Stonesfield is a village of Cotswold stone cottages, winding roads and narrow lanes and is set on a hill overlooking the valley of the River Evenlode.
The Cotswold stone used for roofing in the Oxfordshire Cotswolds and neighbouring areas was found around Stonesfield and until 1900 Stonesfield was principally a farming and slate mining village.
The parish church in Stonesfield is the church of St. James the Great which dates from the 13th century. The bell tower, which is clearly visable above the surrounding buildings probably dates from the 15th century. Stonesfield also has a Methodist chapel.
Just to the east of Stonesfield is the site of a Roman villa which was discovered early in the 18th century by a farmer whose plough revealed the remains of a Roman pavement. However aerial archaeology has found no surviving trace of the villa.
The first fossil bones to be described as those of a dinosaur of the genus Megalosaurus were found close to Stonesfield and the slate-mining activities unearthed many finds in succeeding years.
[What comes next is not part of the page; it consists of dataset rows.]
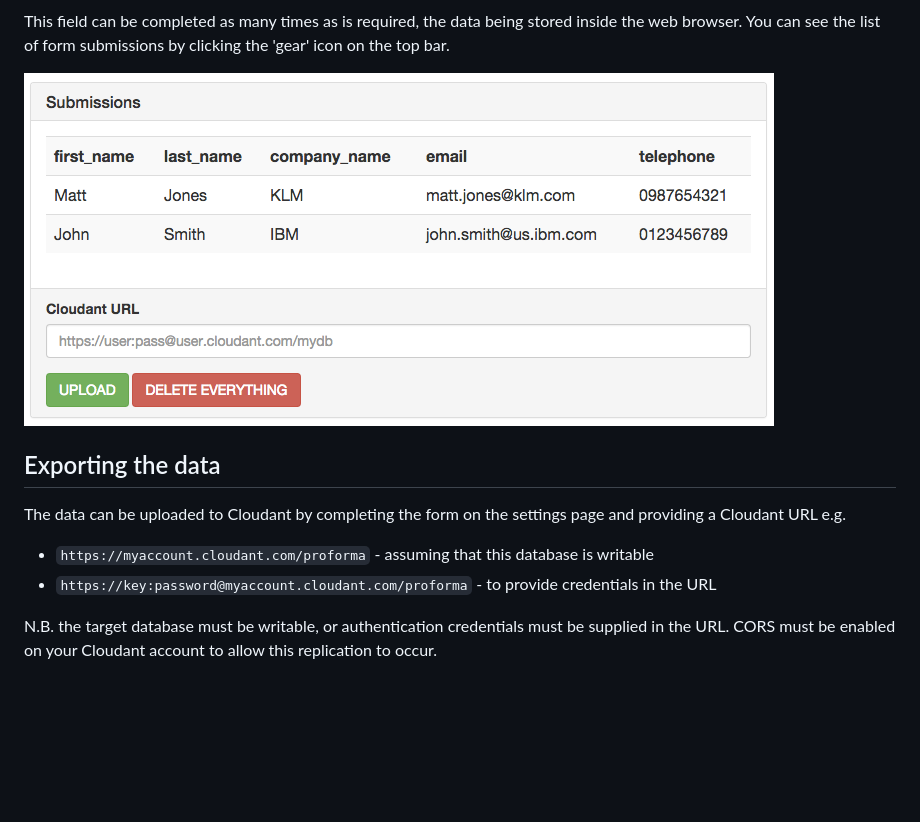
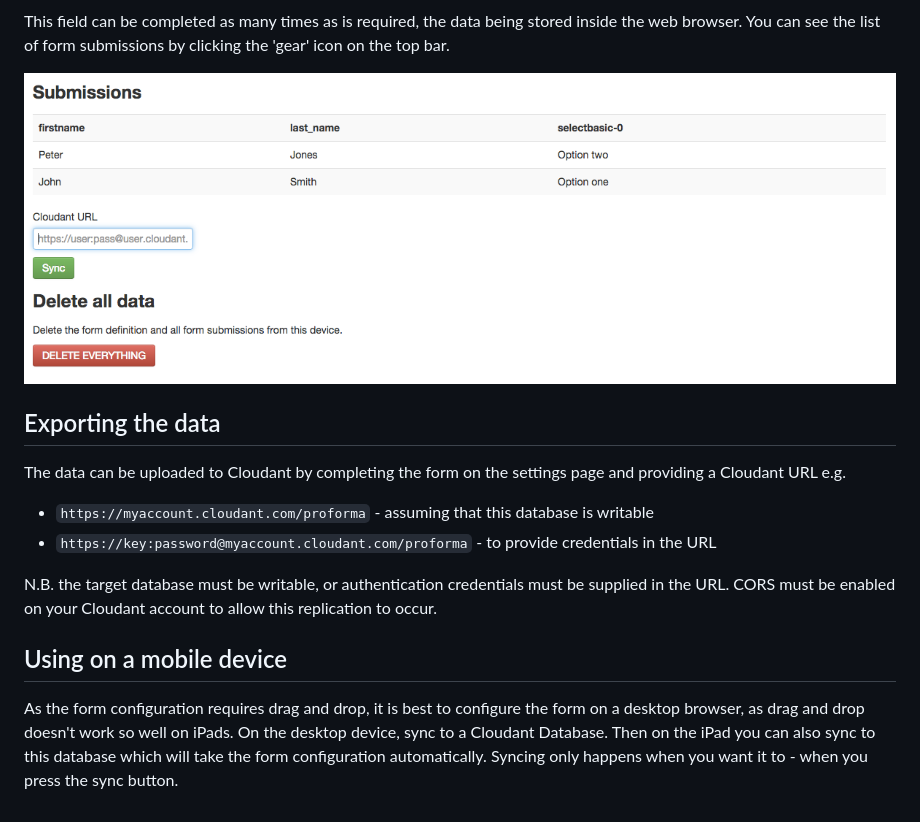
Before and after one commit to glynnbird/proforma, a Markdown page: README.md, the part around the change. GitHub-like rendering; pictures changed too: public/img/proforma_submissions.png; blank space fills up the shorter version.

Commit message:
tidy up

```diff
--- a/README.md
+++ b/README.md
@@ -34,3 +34,9 @@ The data can be uploaded to Cloudant by completing the form on the settings page
 
 N.B. the target database must be writable, or authentication credentials must be supplied in the URL. CORS must be enabled on your Cloudant account
 to allow this replication to occur.
+
+## Using on a mobile device
+
+As the form configuration requires drag and drop, it is best to configure the form on a desktop browser, as drag and drop doesn't
+work so well on iPads. On the desktop device, sync to a Cloudant Database. Then on the iPad you can also sync to this database
+which will take the form configuration automatically. Syncing only happens when you want it to - when you press the sync button.
```
Also changed, not shown: 2 other files.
Stonesfield is about half way between Woodstock and Charlbury and can only be reached on unclassified roads.